I am not opposed to affirmative action if it is done in a non-racial and decent way. You will find much support among Afrikaners for it. Many of them are prepared to use their skills to contribute to the upliftment of black South Africans, but they would want for it to be done in the right way. They do not want future policies to exclude their children from active participation in society. The current approach does.
My view is influenced by that the late Dr. Neville Alexander who spent time with Nelson Mandela on Robben Island. He held that the reason why Rwanda spiraled into genocide was because they essentially continued classifying people in the same fashion as their colonial masters did. He warned that South Africa’s then-affirmative action policy will create divisions and that it had ‘genocide potential’. This view is also held by Judge Chris Greenland of Zimbabwe, who was the first black judge in all of Southern Africa, and a personal friend. I recommend that you also hear his views on land reform. He is prepared to assist South Africa with a legal model so that we can prevent the calamity that destroyed his home country.
There are other historical examples of where classification-based policies can rip a country apart. The most notable examples are the high support for Hitler in the Sudetenland when Czech citizens were offered beneficial treatment in then-Czechoslovakia, the inequality in Malaysia between the Chinese and Malay, the treatment of the Ibos in Nigeria, the situation of the Kurds in Iran, Iraq, Turkey and Syria and, of course, the genocide of Rwanda. I can even add Donald Trump’s rise in America to the list. In all these examples, the victim mentality arrived with people who were economically better off. They felt targeted by race-based policies, even as inequality grew in their favour.

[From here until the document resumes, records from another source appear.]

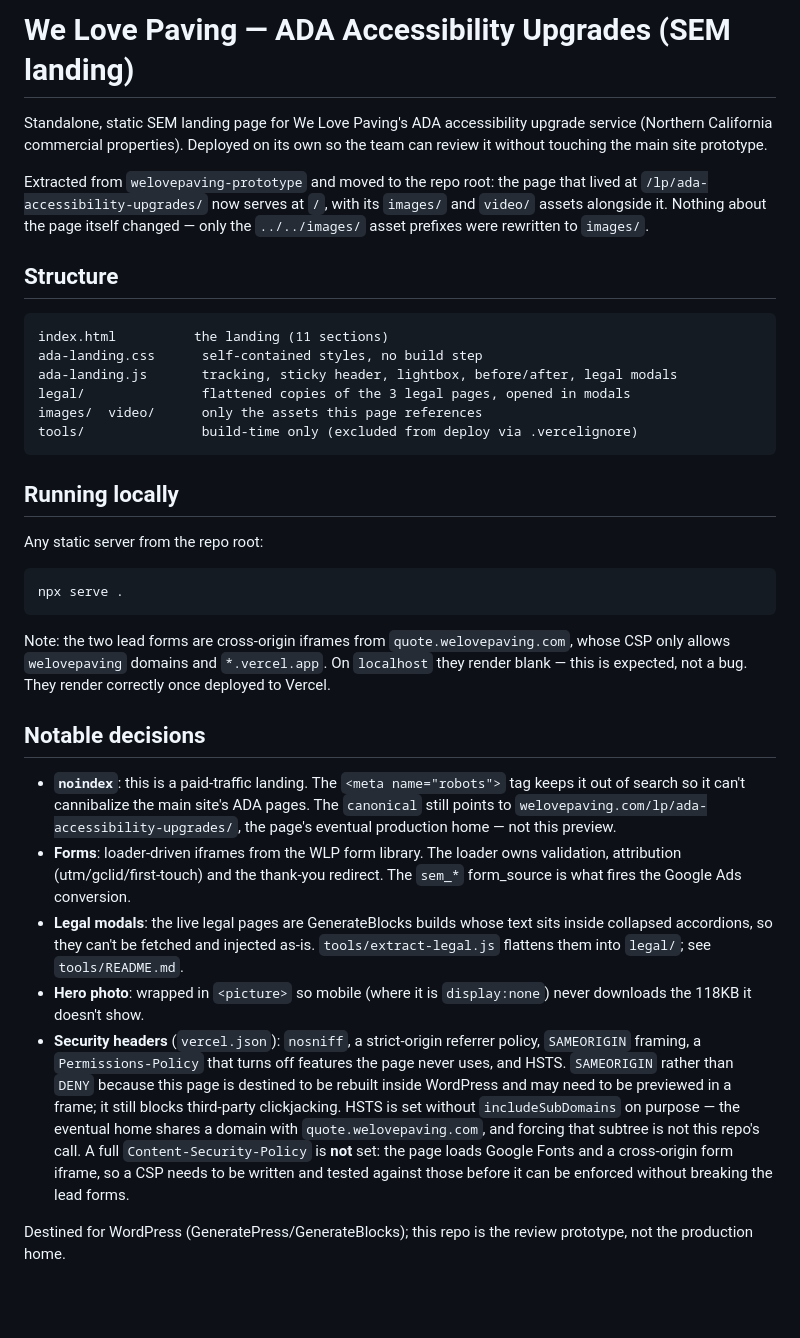
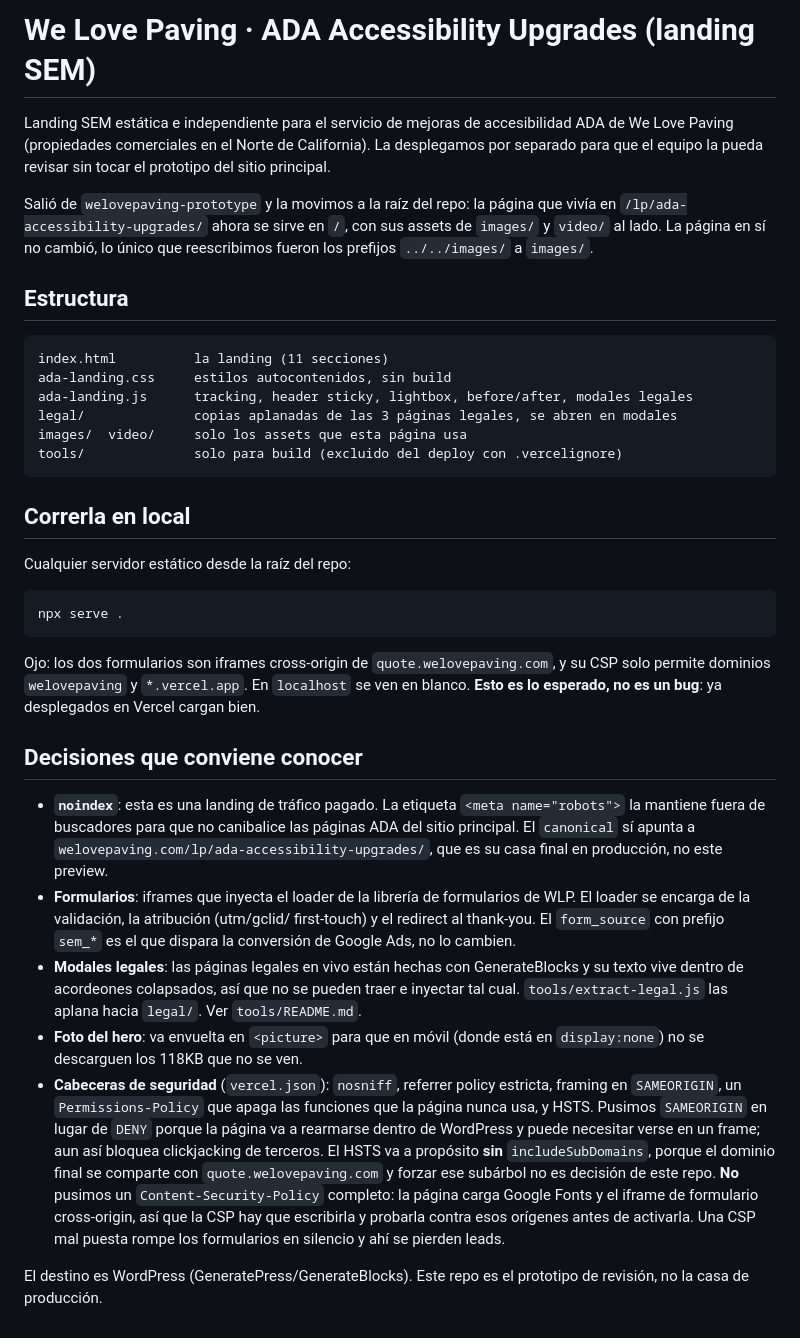
Before and after one commit to jeds2493-cloud/welovepaving-ada-landing, a Markdown page: README.md, the part around the change. GitHub-like rendering; blank space fills up the shorter version.

Commit message:
Traducir el README al español
El equipo que va a revisar y rearmar esta landing trabaja en español, así que la
documentación del repo también. Se mantienen en inglés los términos técnicos que
usamos a diario (deploy, build, loader, framing, headers) y todos los nombres de
archivos, clases y etiquetas, porque cambiarlos rompería la correspondencia con
el código.

Aprovecho para dejar más explícitas dos advertencias que antes se leían como
nota al pie: no cambiar el prefijo sem_* del form_source, y que una CSP mal
puesta rompe los formularios en silencio.

Co-Authored-By: Claude Opus 4.8 <noreply@anthropic.com>

````diff
--- a/README.md
+++ b/README.md
@@ -1,62 +1,67 @@
-# We Love Paving — ADA Accessibility Upgrades (SEM landing)
+# We Love Paving · ADA Accessibility Upgrades (landing SEM)
 
-Standalone, static SEM landing page for We Love Paving's ADA accessibility
-upgrade service (Northern California commercial properties). Deployed on its own
-so the team can review it without touching the main site prototype.
+Landing SEM estática e independiente para el servicio de mejoras de
+accesibilidad ADA de We Love Paving (propiedades comerciales en el Norte de
+California). La desplegamos por separado para que el equipo la pueda revisar sin
+tocar el prototipo del sitio principal.
 
-Extracted from `welovepaving-prototype` and moved to the repo root: the page that
-lived at `/lp/ada-accessibility-upgrades/` now serves at `/`, with its `images/`
-and `video/` assets alongside it. Nothing about the page itself changed — only
-the `../../images/` asset prefixes were rewritten to `images/`.
+Salió de `welovepaving-prototype` y la movimos a la raíz del repo: la página que
+vivía en `/lp/ada-accessibility-upgrades/` ahora se sirve en `/`, con sus assets
+de `images/` y `video/` al lado. La página en sí no cambió, lo único que
+reescribimos fueron los prefijos `../../images/` a `images/`.
 
-## Structure
+## Estructura
 
 ```
-index.html          the landing (11 sections)
-ada-landing.css      self-contained styles, no build step
-ada-landing.js       tracking, sticky header, lightbox, before/after, legal modals
-legal/               flattened copies of the 3 legal pages, opened in modals
-images/  video/      only the assets this page references
-tools/               build-time only (excluded from deploy via .vercelignore)
+index.html          la landing (11 secciones)
+ada-landing.css     estilos autocontenidos, sin build
+ada-landing.js      tracking, header sticky, lightbox, before/after, modales legales
+legal/              copias aplanadas de las 3 páginas legales, se abren en modales
+images/  video/     solo los assets que esta página usa
+tools/              solo para build (excluido del deploy con .vercelignore)
 ```
 
-## Running locally
+## Correrla en local
 
-Any static server from the repo root:
+Cualquier servidor estático desde la raíz del repo:
 
 ```
 npx serve .
 ```
 
-Note: the two lead forms are cross-origin iframes from `quote.welovepaving.com`,
-whose CSP only allows `welovepaving` domains and `*.vercel.app`. On `localhost`
-they render blank — this is expected, not a bug. They render correctly once
-deployed to Vercel.
+Ojo: los dos formularios son iframes cross-origin de `quote.welovepaving.com`, y
+su CSP solo permite dominios `welovepaving` y `*.vercel.app`. En `localhost` se
+ven en blanco. **Esto es lo esperado, no es un bug**: ya desplegados en Vercel
+cargan bien.
 
-## Notable decisions
+## Decisiones que conviene conocer
 
-- **`noindex`**: this is a paid-traffic landing. The `<meta name="robots">` tag
-  keeps it out of search so it can't cannibalize the main site's ADA pages. The
-  `canonical` still points to `welovepaving.com/lp/ada-accessibility-upgrades/`,
-  the page's eventual production home — not this preview.
-- **Forms**: loader-driven iframes from the WLP form library. The loader owns
-  validation, attribution (utm/gclid/first-touch) and the thank-you redirect.
-  The `sem_*` form_source is what fires the Google Ads conversion.
-- **Legal modals**: the live legal pages are GenerateBlocks builds whose text
-  sits inside collapsed accordions, so they can't be fetched and injected as-is.
-  `tools/extract-legal.js` flattens them into `legal/`; see `tools/README.md`.
-- **Hero photo**: wrapped in `<picture>` so mobile (where it is `display:none`)
-  never downloads the 118KB it doesn't show.
-- **Security headers** (`vercel.json`): `nosniff`, a strict-origin referrer
-  policy, `SAMEORIGIN` framing, a `Permissions-Policy` that turns off features
-  the page never uses, and HSTS. `SAMEORIGIN` rather than `DENY` because this
-  page is destined to be rebuilt inside WordPress and may need to be previewed
-  in a frame; it still blocks third-party clickjacking. HSTS is set without
-  `includeSubDomains` on purpose — the eventual home shares a domain with
-  `quote.welovepaving.com`, and forcing that subtree is not this repo's call.
-  A full `Content-Security-Policy` is **not** set: the page loads Google Fonts
-  and a cross-origin form iframe, so a CSP needs to be written and tested
-  against those before it can be enforced without breaking the lead forms.
+- **`noindex`**: esta es una landing de tráfico pagado. La etiqueta
+  `<meta name="robots">` la mantiene fuera de buscadores para que no canibalice
+  las páginas ADA del sitio principal. El `canonical` sí apunta a
+  `welovepaving.com/lp/ada-accessibility-upgrades/`, que es su casa final en
+  producción, no este preview.
+- **Formularios**: iframes que inyecta el loader de la librería de formularios de
+  WLP. El loader se encarga de la validación, la atribución (utm/gclid/
+  first-touch) y el redirect al thank-you. El `form_source` con prefijo `sem_*`
+  es el que dispara la conversión de Google Ads, no lo cambien.
+- **Modales legales**: las páginas legales en vivo están hechas con
+  GenerateBlocks y su texto vive dentro de acordeones colapsados, así que no se
+  pueden traer e inyectar tal cual. `tools/extract-legal.js` las aplana hacia
+  `legal/`. Ver `tools/README.md`.
+- **Foto del hero**: va envuelta en `<picture>` para que en móvil (donde está en
+  `display:none`) no se descarguen los 118KB que no se ven.
+- **Cabeceras de seguridad** (`vercel.json`): `nosniff`, referrer policy
+  estricta, framing en `SAMEORIGIN`, un `Permissions-Policy` que apaga las
+  funciones que la página nunca usa, y HSTS. Pusimos `SAMEORIGIN` en lugar de
+  `DENY` porque la página va a rearmarse dentro de WordPress y puede necesitar
+  verse en un frame; aun así bloquea clickjacking de terceros. El HSTS va a
+  propósito **sin** `includeSubDomains`, porque el dominio final se comparte con
+  `quote.welovepaving.com` y forzar ese subárbol no es decisión de este repo.
+  **No** pusimos un `Content-Security-Policy` completo: la página carga Google
+  Fonts y el iframe de formulario cross-origin, así que la CSP hay que
+  escribirla y probarla contra esos orígenes antes de activarla. Una CSP mal
+  puesta rompe los formularios en silencio y ahí se pierden leads.
 
-Destined for WordPress (GeneratePress/GenerateBlocks); this repo is the review
-prototype, not the production home.
+El destino es WordPress (GeneratePress/GenerateBlocks). Este repo es el
+prototipo de revisión, no la casa de producción.
````
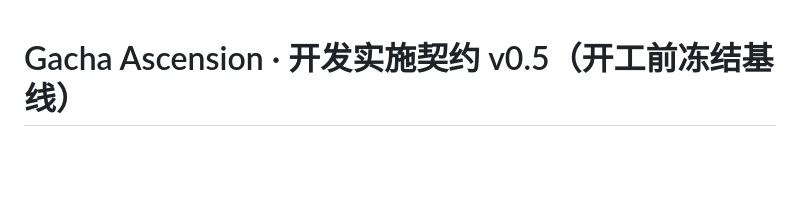
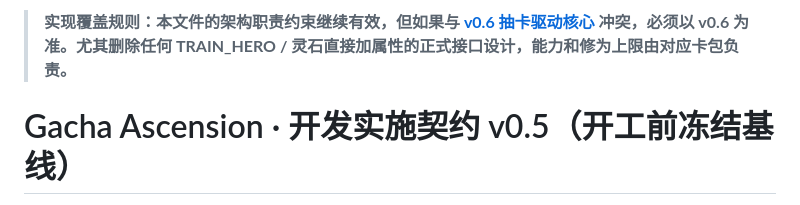
Before and after one commit to Tera-Dark/Gacha-Ascension, a Markdown page: docs/IMPLEMENTATION-CONTRACT-v0.5.md, the part around the change. Rendered like a GitHub page; blank space fills up the shorter version.

Commit message:
docs: prioritize gacha-first v0.6 core and mark former direct-training text historical

```diff
--- a/docs/IMPLEMENTATION-CONTRACT-v0.5.md
+++ b/docs/IMPLEMENTATION-CONTRACT-v0.5.md
@@ -1,3 +1,5 @@
+> **实现覆盖规则：本文件的架构职责约束继续有效，但如果与 [v0.6 抽卡驱动核心](GDD-v0.6-core.md) 冲突，必须以 v0.6 为准。尤其删除任何 TRAIN_HERO / 灵石直接加属性的正式接口设计，能力和修为上限由对应卡包负责。**
+
 # Gacha Ascension · 开发实施契约 v0.5（开工前冻结基线）
 
 > **状态：开发接口约定 / 游戏尚未施工。** 本文件优先于较旧、存在冲突的 v0.2～v0.4 文字说明。
```
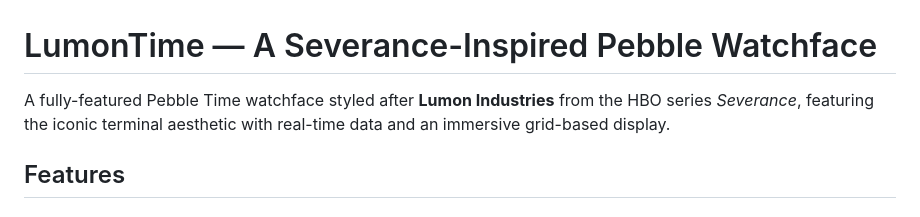
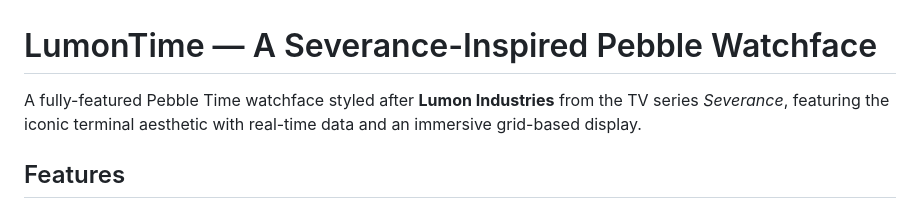
Before and after one commit to radicand/pebble-lumon, a Markdown page: README.md, the part around the change. Drawn GitHub-style.

```diff
--- a/README.md
+++ b/README.md
@@ -1,6 +1,6 @@
 # LumonTime — A Severance-Inspired Pebble Watchface
 
-A fully-featured Pebble Time watchface styled after **Lumon Industries** from the HBO series *Severance*, featuring the iconic terminal aesthetic with real-time data and an immersive grid-based display.
+A fully-featured Pebble Time watchface styled after **Lumon Industries** from the TV series *Severance*, featuring the iconic terminal aesthetic with real-time data and an immersive grid-based display.
 
 ## Features
 
```
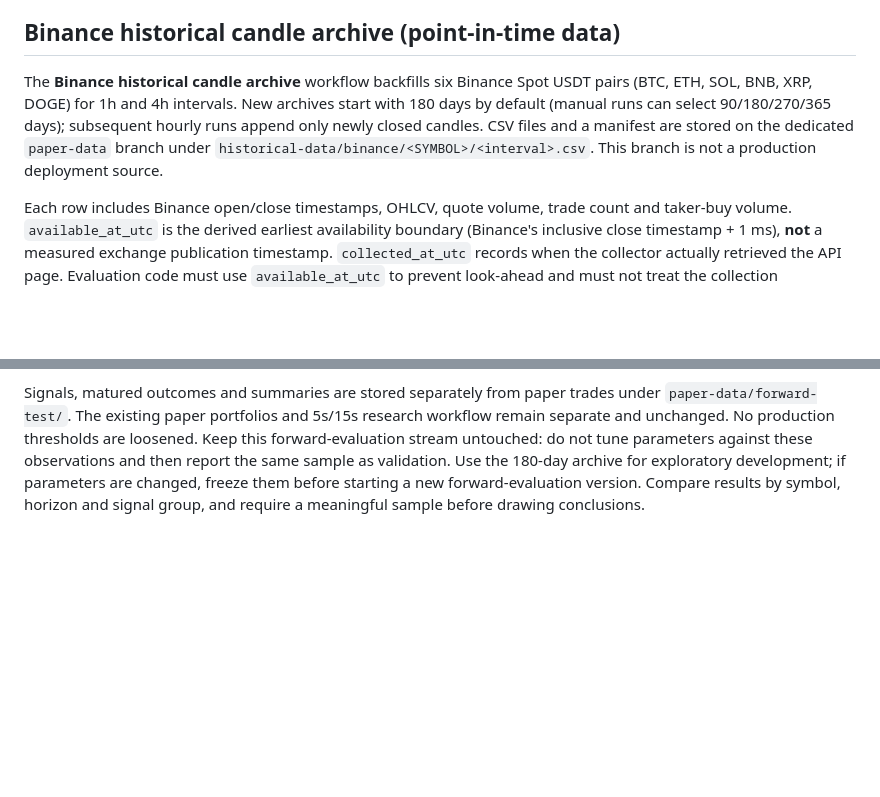
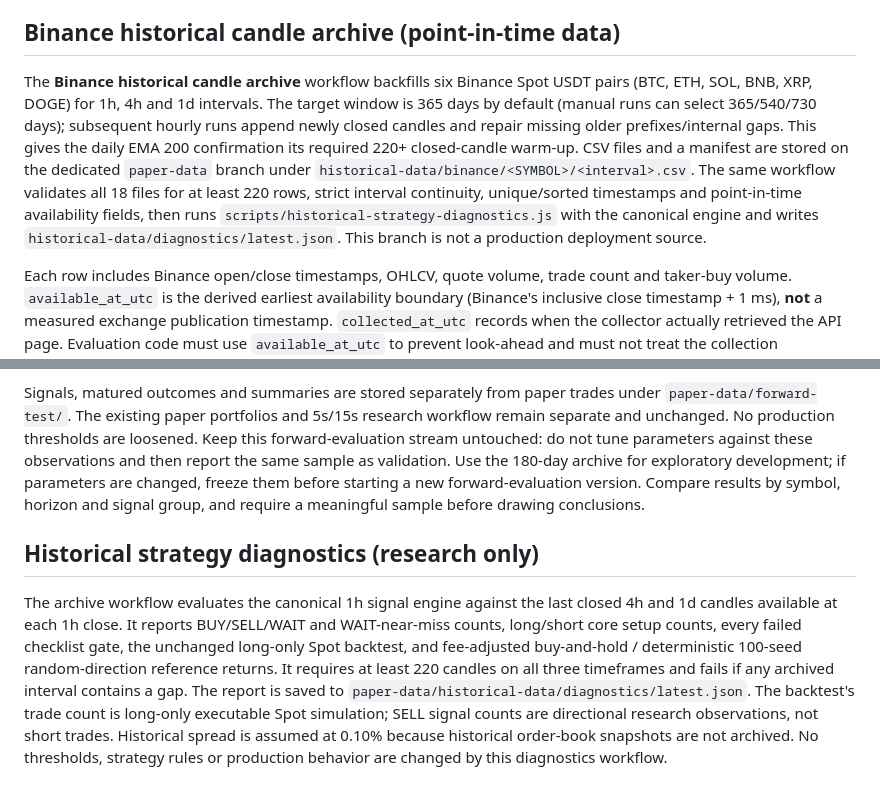
Before and after one commit to Tontsa128/-ai-trading-pro, a Markdown page: README.md, 2 parts joined by grey strips. Rendered like a GitHub page; blank space fills up the shorter version.

Commit message:
Document 365-day archive and strategy diagnostics

```diff
--- a/README.md
+++ b/README.md
@@ -66,7 +66,7 @@ The separate workflow fast-paper-trading.yml prefers Binance public Spot WebSock
 
 ## Binance historical candle archive (point-in-time data)
 
-The **Binance historical candle archive** workflow backfills six Binance Spot USDT pairs (BTC, ETH, SOL, BNB, XRP, DOGE) for 1h and 4h intervals. New archives start with 180 days by default (manual runs can select 90/180/270/365 days); subsequent hourly runs append only newly closed candles. CSV files and a manifest are stored on the dedicated `paper-data` branch under `historical-data/binance/<SYMBOL>/<interval>.csv`. This branch is not a production deployment source.
+The **Binance historical candle archive** workflow backfills six Binance Spot USDT pairs (BTC, ETH, SOL, BNB, XRP, DOGE) for 1h, 4h and 1d intervals. The target window is 365 days by default (manual runs can select 365/540/730 days); subsequent hourly runs append newly closed candles and repair missing older prefixes/internal gaps. This gives the daily EMA 200 confirmation its required 220+ closed-candle warm-up. CSV files and a manifest are stored on the dedicated `paper-data` branch under `historical-data/binance/<SYMBOL>/<interval>.csv`. The same workflow validates all 18 files for at least 220 rows, strict interval continuity, unique/sorted timestamps and point-in-time availability fields, then runs `scripts/historical-strategy-diagnostics.js` with the canonical engine and writes `historical-data/diagnostics/latest.json`. This branch is not a production deployment source.
 
 Each row includes Binance open/close timestamps, OHLCV, quote volume, trade count and taker-buy volume. `available_at_utc` is the derived earliest availability boundary (Binance's inclusive close timestamp + 1 ms), **not** a measured exchange publication timestamp. `collected_at_utc` records when the collector actually retrieved the API page. Evaluation code must use `available_at_utc` to prevent look-ahead and must not treat the collection timestamp as the candle's market event time. The archive contains closed candles only; API failures fail the workflow rather than silently presenting incomplete coverage.
 
@@ -78,3 +78,8 @@ The separate **Forward signal quality evaluation** workflow records one decision
 As subsequent closed 1h candles become available, the evaluator measures directional price movement after 1h, 4h and 24h. Net directional returns deduct a 0.10% fee on entry and 0.10% on exit. It compares the same observation windows with fee-adjusted buy-and-hold and a deterministic 100-seed random-direction baseline. SELL outcomes are theoretical direction-quality measurements only; they are not short trades or executable spot P/L. Checklist pass percentage is diagnostic completeness, not a calibrated probability of success.
 
 Signals, matured outcomes and summaries are stored separately from paper trades under `paper-data/forward-test/`. The existing paper portfolios and 5s/15s research workflow remain separate and unchanged. No production thresholds are loosened. Keep this forward-evaluation stream untouched: do not tune parameters against these observations and then report the same sample as validation. Use the 180-day archive for exploratory development; if parameters are changed, freeze them before starting a new forward-evaluation version. Compare results by symbol, horizon and signal group, and require a meaningful sample before drawing conclusions.
+
+
+## Historical strategy diagnostics (research only)
+
+The archive workflow evaluates the canonical 1h signal engine against the last closed 4h and 1d candles available at each 1h close. It reports BUY/SELL/WAIT and WAIT-near-miss counts, long/short core setup counts, every failed checklist gate, the unchanged long-only Spot backtest, and fee-adjusted buy-and-hold / deterministic 100-seed random-direction reference returns. It requires at least 220 candles on all three timeframes and fails if any archived interval contains a gap. The report is saved to `paper-data/historical-data/diagnostics/latest.json`. The backtest's trade count is long-only executable Spot simulation; SELL signal counts are directional research observations, not short trades. Historical spread is assumed at 0.10% because historical order-book snapshots are not archived. No thresholds, strategy rules or production behavior are changed by this diagnostics workflow.
```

The idea that the whole society can be divided into four categories was at the heart of the Apartheid ideology and the ANC has in the last 25 years perpetuated this notion. Namibia, a country that also experienced Apartheid, has far fewer racial problems than we do, because they decided to get rid of this unjust categorisation from the onset of their democracy. France, my country of residence, outlaws raced-based categories in in their constitution and so does Germany. Their children are raised as Namibian, French and German respectively – regardless of their skin colour. It is not that racism doesn’t exist in these societies; it is simply that government policies take a principled stance against classification while it can still implement affirmative action.
Forcing black, Indian, Coloured and white South Africans to classify themselves is simply morally wrong. It is an injustice that might even have legal grounds in our constitution and, more importantly, it is perpetuated through the ANC’s vision for South Africa.
My request to your, Mr. President, is that you also reflect deeply on the ANC’s fanatical pursuit of transformation, and ask if it is not at the heart of the failings of our government and social services, mainly because it is based on the premise that redress can only be done by using the same categorisation that Apartheid policy was built on. We owe it to our children to find another more humane way.
If dialogue leads to action and if our policies are based on humanistic, reasonable and scientific principles, then I can assure you that you will find support from even the most conservative Afrikaners. I am also prepared to talk to you as we go into the next election cycle. You opened the door to a historical opportunity; let’s walk through it together.